Dr. Ritch emphasized that the opportunity for cure seldom comes twice. Thus, patient selection is key. He highlighted that the majority of patients with MIBC do not achieve complete response and that some patients with an apparent complete clinical response will have residual disease on final pathology. Current tools are insufficient to allow for accurate identification of complete clinical response. As a result, pathologic complete response is the best marker of long-term survival available.
Dr. Ritch cited SWOG data from Grossman and colleagues showing pathological complete response rates of 38% for neoadjuvant chemotherapy followed by cystectomy. In this seminal trial, those with a pathologic complete response had prolonged survival. However, Dr. Ritch emphasized that clinical trials may not reflect the “real world” given differences in patient characteristics, disease characteristics, and the time and nature of interventions and assessment which are standardized in trials. As a result, trial results may not be generalizable. Among large multi-center studies, the time between NAC and cystectomy ranged from 11 to 22 weeks whereas this was quite standard in the trial setting. Further, in real-world practice, pathologic complete response rates varied from 10 to 50%.
Further, Dr. Ritch highlighted discrepancies between apparent clinical complete responses and pathologic complete responses, with pT0 confirmed in only approximately two of three patients with clinical complete responses.
Further data from the same group suggests false downstaging in 32%. Examining the test characteristics of post-NAC TURBT to predict pathologic pT0, there is high specificity (95%) but remarkably poor sensitivity (27%).
The concept of conservative management of complete responders is appealing given the potential to spare the morbidity of consolidative treatment. Initial reports suggested 5-year disease specific survival of 90% though this reflects significant selection bias.
Dr. Ritch then highlighted the rationale for radical cystectomy following complete response to NAC, emphasizing:
- the ultimate goal of treatment is improved long term survival, which may be better predicted in those with pT0;

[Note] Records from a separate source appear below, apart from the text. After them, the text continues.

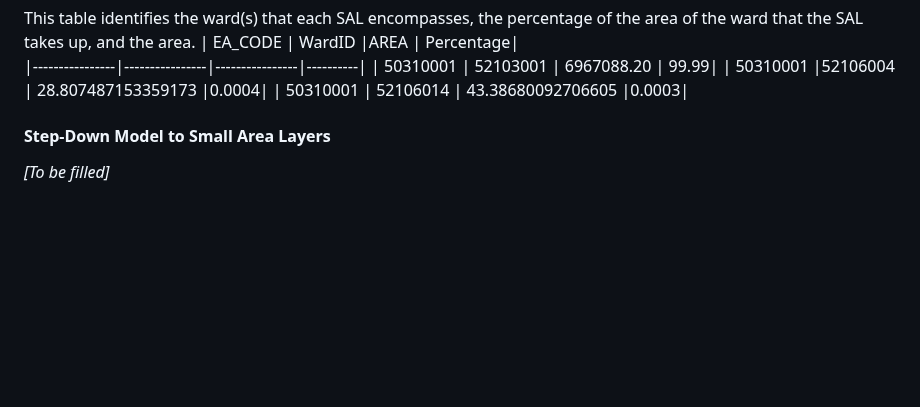
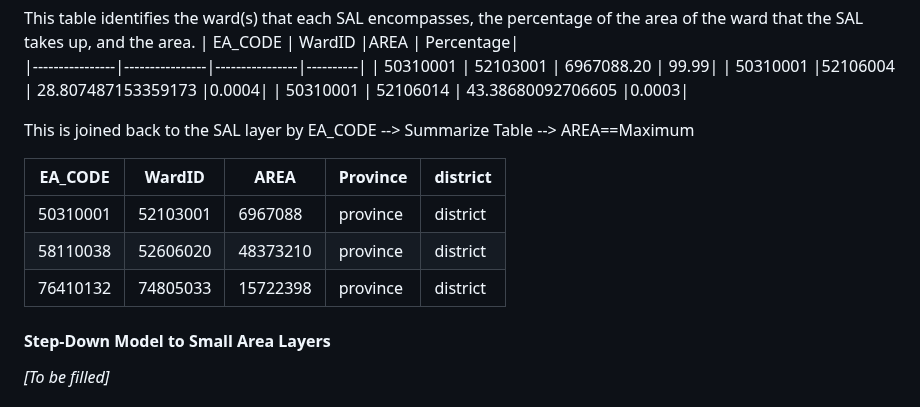
Before and after one commit to tess-vu/south-africa-healthcare, a Markdown page: README.md, the part around the change. Rendered like a GitHub page; blank space fills up the shorter version.

```diff
--- a/README.md
+++ b/README.md
@@ -584,6 +584,15 @@ This table identifies the ward(s) that each SAL encompasses, the percentage of t
 | 50310001      |52106004          | 28.807487153359173  |0.0004|
 | 50310001      | 52106014          | 43.38680092706605  |0.0003|
 
+
+This is joined back to the SAL layer by EA_CODE --> Summarize Table --> AREA==Maximum
+
+| EA_CODE        |  WardID        |AREA           | Province | district|
+|----------------|----------------|----------------|------------|---------------|
+| 50310001      | 52103001         | 6967088     |    province| district|
+| 58110038      |52606020          | 48373210  | province|    district|
+| 76410132      | 74805033          | 15722398      | province| district|
+
 #### Step-Down Model to Small Area Layers
 
 *\[To be filled\]*
```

- such treatment eliminates the risk of local recurrence and the need for further local intervention;
- we avoid much of the uncertainty associated with surveillance following cCR including surveillance cystectomy, given the limitations of imaging and biomarkers to date.

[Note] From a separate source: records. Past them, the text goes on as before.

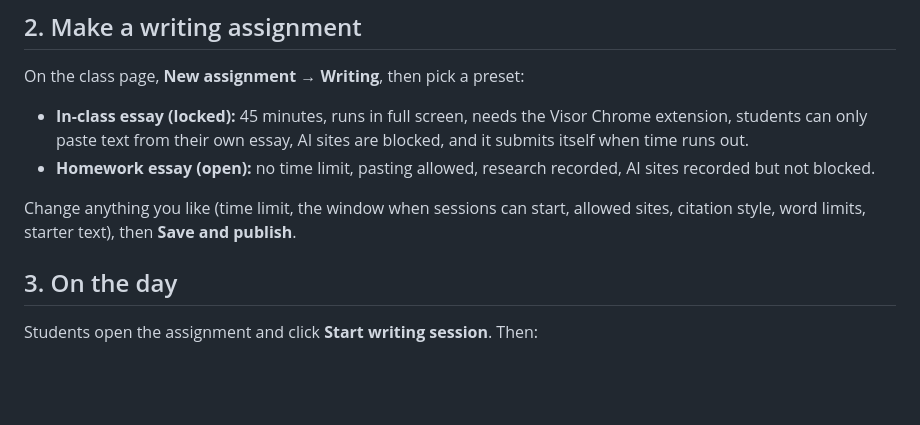
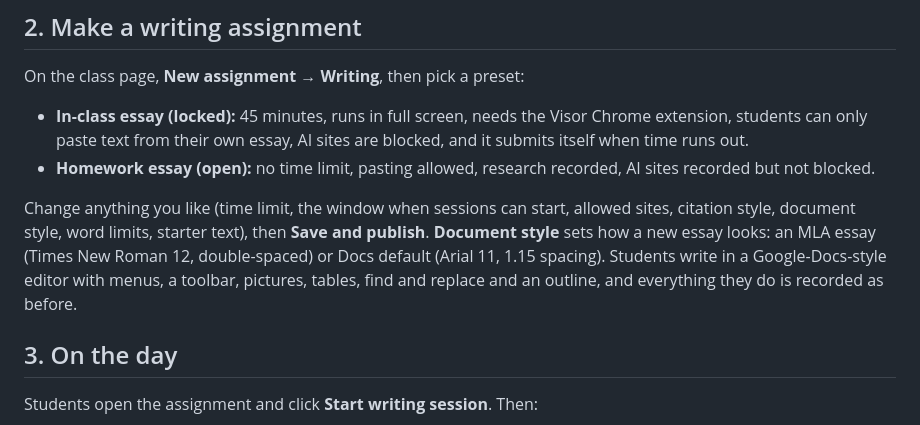
Before and after one commit to Covell12/Visor, a Markdown page: docs/TEACHER-QUICKSTART.md, the part around the change. Drawn GitHub-style; blank space fills up the shorter version.

Commit message:
quickstart: the document style setting and the new editor
Co-Authored-By: Claude Opus 5.5 <noreply@anthropic.com>

```diff
--- a/docs/TEACHER-QUICKSTART.md
+++ b/docs/TEACHER-QUICKSTART.md
@@ -17,7 +17,7 @@ On the class page, **New assignment → Writing**, then pick a preset:
 - **In-class essay (locked):** 45 minutes, runs in full screen, needs the Visor Chrome extension, students can only paste text from their own essay, AI sites are blocked, and it submits itself when time runs out.
 - **Homework essay (open):** no time limit, pasting allowed, research recorded, AI sites recorded but not blocked.
 
-Change anything you like (time limit, the window when sessions can start, allowed sites, citation style, word limits, starter text), then **Save and publish**.
+Change anything you like (time limit, the window when sessions can start, allowed sites, citation style, document style, word limits, starter text), then **Save and publish**. **Document style** sets how a new essay looks: an MLA essay (Times New Roman 12, double-spaced) or Docs default (Arial 11, 1.15 spacing). Students write in a Google-Docs-style editor with menus, a toolbar, pictures, tables, find and replace and an outline, and everything they do is recorded as before.
 
 ## 3. On the day
 
```
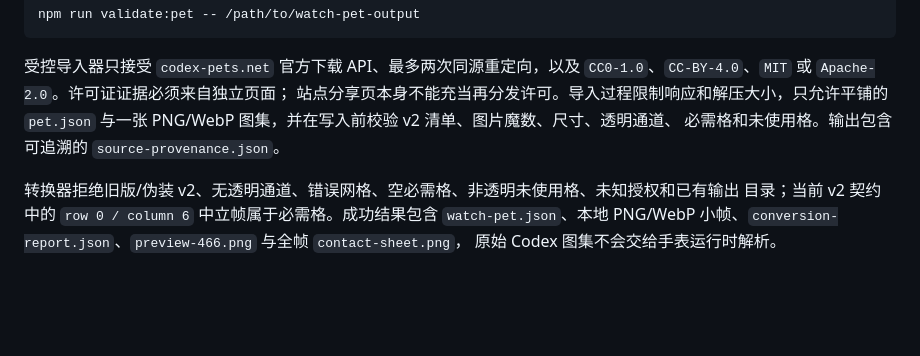
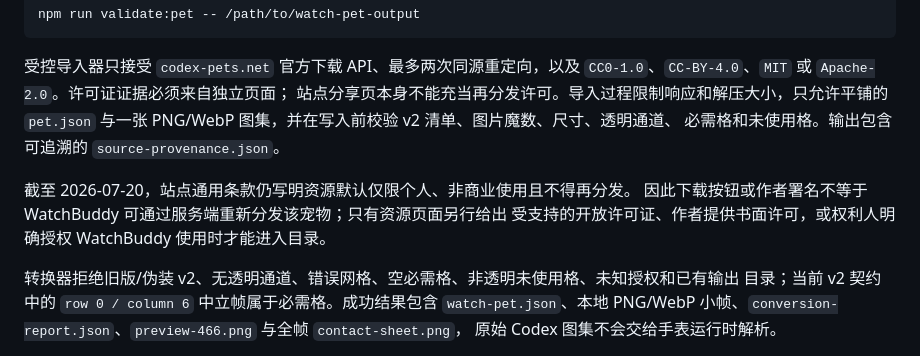
Before and after one commit to 1122414/WatchBuddy, a Markdown page: README.md, the part around the change. GitHub-like rendering; blank space fills up the shorter version.

```diff
--- a/README.md
+++ b/README.md
@@ -111,6 +111,10 @@ npm run validate:pet -- /path/to/watch-pet-output
 `pet.json` 与一张 PNG/WebP 图集，并在写入前校验 v2 清单、图片魔数、尺寸、透明通道、
 必需格和未使用格。输出包含可追溯的 `source-provenance.json`。
 
+截至 2026-07-20，站点通用条款仍写明资源默认仅限个人、非商业使用且不得再分发。
+因此下载按钮或作者署名不等于 WatchBuddy 可通过服务端重新分发该宠物；只有资源页面另行给出
+受支持的开放许可证、作者提供书面许可，或权利人明确授权 WatchBuddy 使用时才能进入目录。
+
 转换器拒绝旧版/伪装 v2、无透明通道、错误网格、空必需格、非透明未使用格、未知授权和已有输出
 目录；当前 v2 契约中的 `row 0 / column 6` 中立帧属于必需格。成功结果包含
 `watch-pet.json`、本地 PNG/WebP 小帧、`conversion-report.json`、`preview-466.png`
```
Also changed, not shown: docs/2026-07-17_mvp-execution.md (+10 -1 lines).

Dr. Ritch then discussed the potential role of partial cystectomy emphasizing the ability to obtain pathologic confirmation without the morbidity of radical cystectomy. However, he emphasized that this should only be considered in very select candidates and that there are concerns about oncologic efficacy. He highlighted data in which 15 patients at MSKCC underwent partial cystectomy among 111 who achieved cT0 following NAC with MVAC with 10-year overall survival of 73% and bladder intact survival of 53%. Dr. Ritch then described a recent “tetramodal therapy” trial among 154 patients in which they received TRUBT + chemotherapy + radiotherapy + partial cystectomy with pelvic lymphadenectomy. This approach was associated with a 71% cCR and pT0 among 90% of those who underwent resection.

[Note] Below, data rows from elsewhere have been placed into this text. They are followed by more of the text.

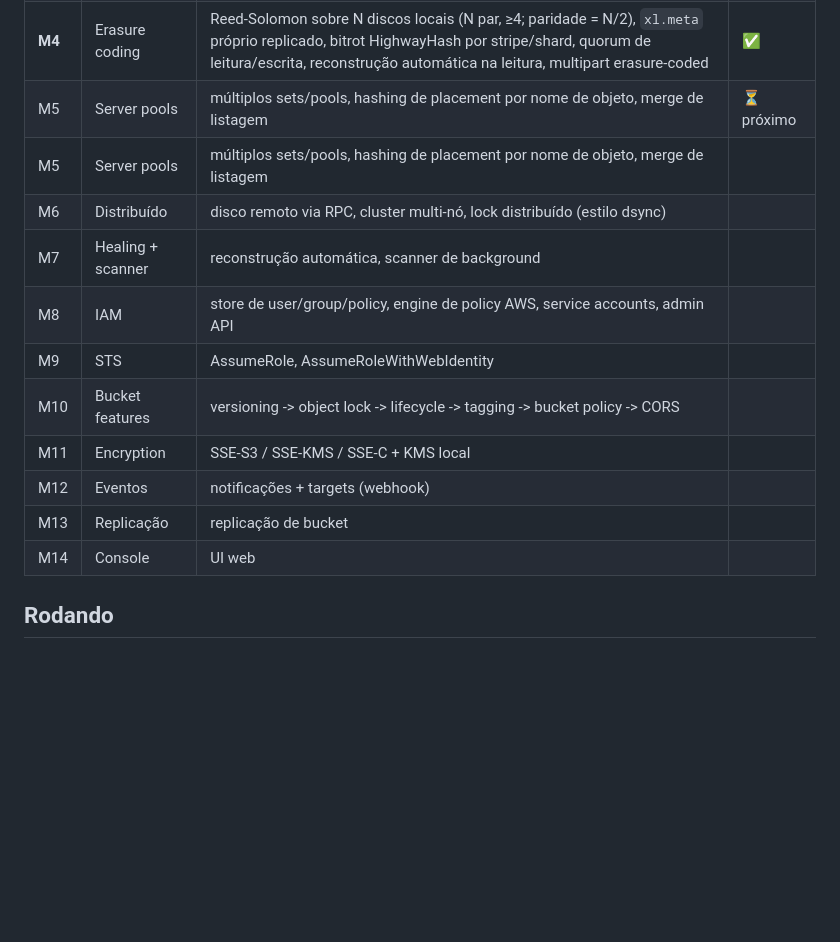
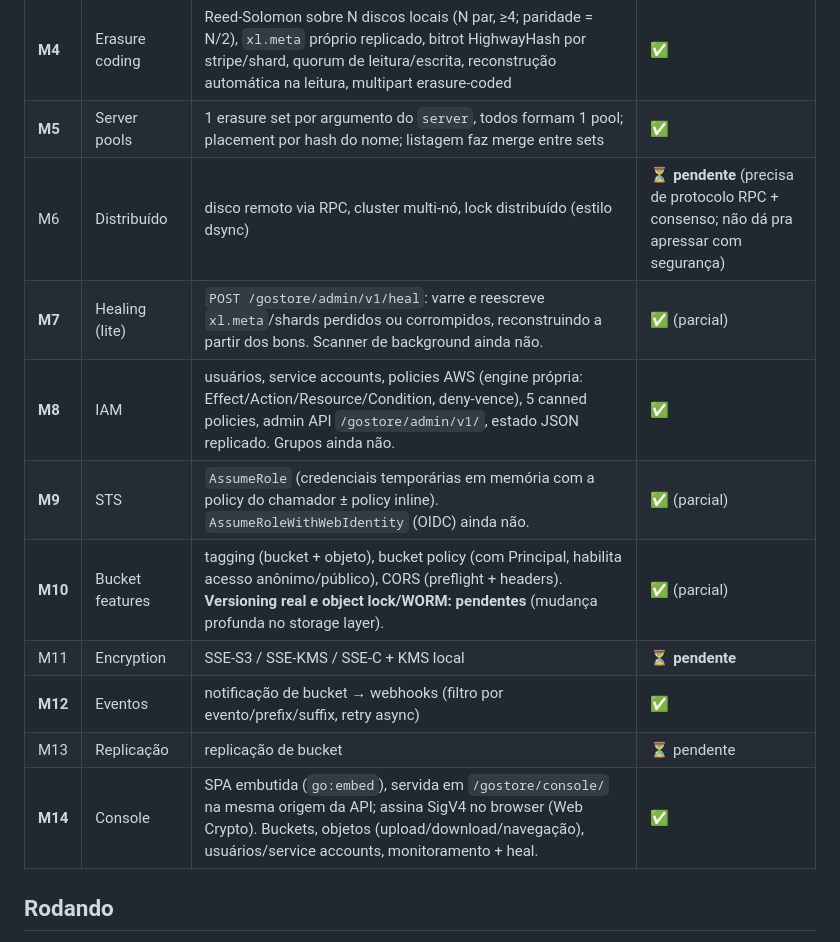
Before and after one commit to fdsriopreto-code/gostore, a Markdown page: README.md, the part around one of its changes. Rendered like a GitHub page; blank space fills up the shorter version.

```diff
--- a/README.md
+++ b/README.md
@@ -56,17 +56,16 @@ web/                    fonte da UI (build -> internal/console)
 | **M2** | Auth | SigV4 header + presigned + streaming (`aws-chunked` com verificação de assinatura por chunk), credencial root | ✅ |
 | **M3** | Object semantics | multipart upload completo, range (`bytes=`), conditional requests (If-Match/If-None-Match/If-*-Since), ETag multipart (`-N`), metadata `x-amz-meta-*`, CopyObject/CopyObjectPart, DeleteObjects em lote | ✅ |
 | **M4** | Erasure coding | Reed-Solomon sobre N discos locais (N par, ≥4; paridade = N/2), `xl.meta` próprio replicado, bitrot HighwayHash por stripe/shard, quorum de leitura/escrita, reconstrução automática na leitura, multipart erasure-coded | ✅ |
-| M5 | Server pools | múltiplos sets/pools, hashing de placement por nome de objeto, merge de listagem | ⏳ próximo |
-| M5 | Server pools | múltiplos sets/pools, hashing de placement por nome de objeto, merge de listagem |
-| M6 | Distribuído | disco remoto via RPC, cluster multi-nó, lock distribuído (estilo dsync) |
-| M7 | Healing + scanner | reconstrução automática, scanner de background |
-| M8 | IAM | store de user/group/policy, engine de policy AWS, service accounts, admin API |
-| M9 | STS | AssumeRole, AssumeRoleWithWebIdentity |
-| M10 | Bucket features | versioning -> object lock -> lifecycle -> tagging -> bucket policy -> CORS |
-| M11 | Encryption | SSE-S3 / SSE-KMS / SSE-C + KMS local |
-| M12 | Eventos | notificações + targets (webhook) |
-| M13 | Replicação | replicação de bucket |
-| M14 | Console | UI web |
+| **M5** | Server pools | 1 erasure set por argumento do `server`, todos formam 1 pool; placement por hash do nome; listagem faz merge entre sets | ✅ |
+| M6 | Distribuído | disco remoto via RPC, cluster multi-nó, lock distribuído (estilo dsync) | ⏳ **pendente** (precisa de protocolo RPC + consenso; não dá pra apressar com segurança) |
+| **M7** | Healing (lite) | `POST /gostore/admin/v1/heal`: varre e reescreve `xl.meta`/shards perdidos ou corrompidos, reconstruindo a partir dos bons. Scanner de background ainda não. | ✅ (parcial) |
+| **M8** | IAM | usuários, service accounts, policies AWS (engine própria: Effect/Action/Resource/Condition, deny-vence), 5 canned policies, admin API `/gostore/admin/v1/`, estado JSON replicado. Grupos ainda não. | ✅ |
+| **M9** | STS | `AssumeRole` (credenciais temporárias em memória com a policy do chamador ± policy inline). `AssumeRoleWithWebIdentity` (OIDC) ainda não. | ✅ (parcial) |
+| **M10** | Bucket features | tagging (bucket + objeto), bucket policy (com Principal, habilita acesso anônimo/público), CORS (preflight + headers). **Versioning real e object lock/WORM: pendentes** (mudança profunda no storage layer). | ✅ (parcial) |
+| M11 | Encryption | SSE-S3 / SSE-KMS / SSE-C + KMS local | ⏳ **pendente** |
+| **M12** | Eventos | notificação de bucket → webhooks (filtro por evento/prefix/suffix, retry async) | ✅ |
+| M13 | Replicação | replicação de bucket | ⏳ pendente |
+| **M14** | Console | SPA embutida (`go:embed`), servida em `/gostore/console/` na mesma origem da API; assina SigV4 no browser (Web Crypto). Buckets, objetos (upload/download/navegação), usuários/service accounts, monitoramento + heal. | ✅ |
 
 ## Rodando
 
```
Also changed, not shown: other parts of README.md (+54 -28 lines).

Presented by: Chad Ritch, MD, MBA, Urologic Oncology, University of Miami Health System
Written by: Christopher J.D. Wallis, Urologic Oncology Fellow, Vanderbilt University Medical Center Contact: @WallisCJD on Twitter during the 2021 American Society of Clinical Oncology Genitourinary Cancers Symposium (#GU21), February 11th-February 13th, 2021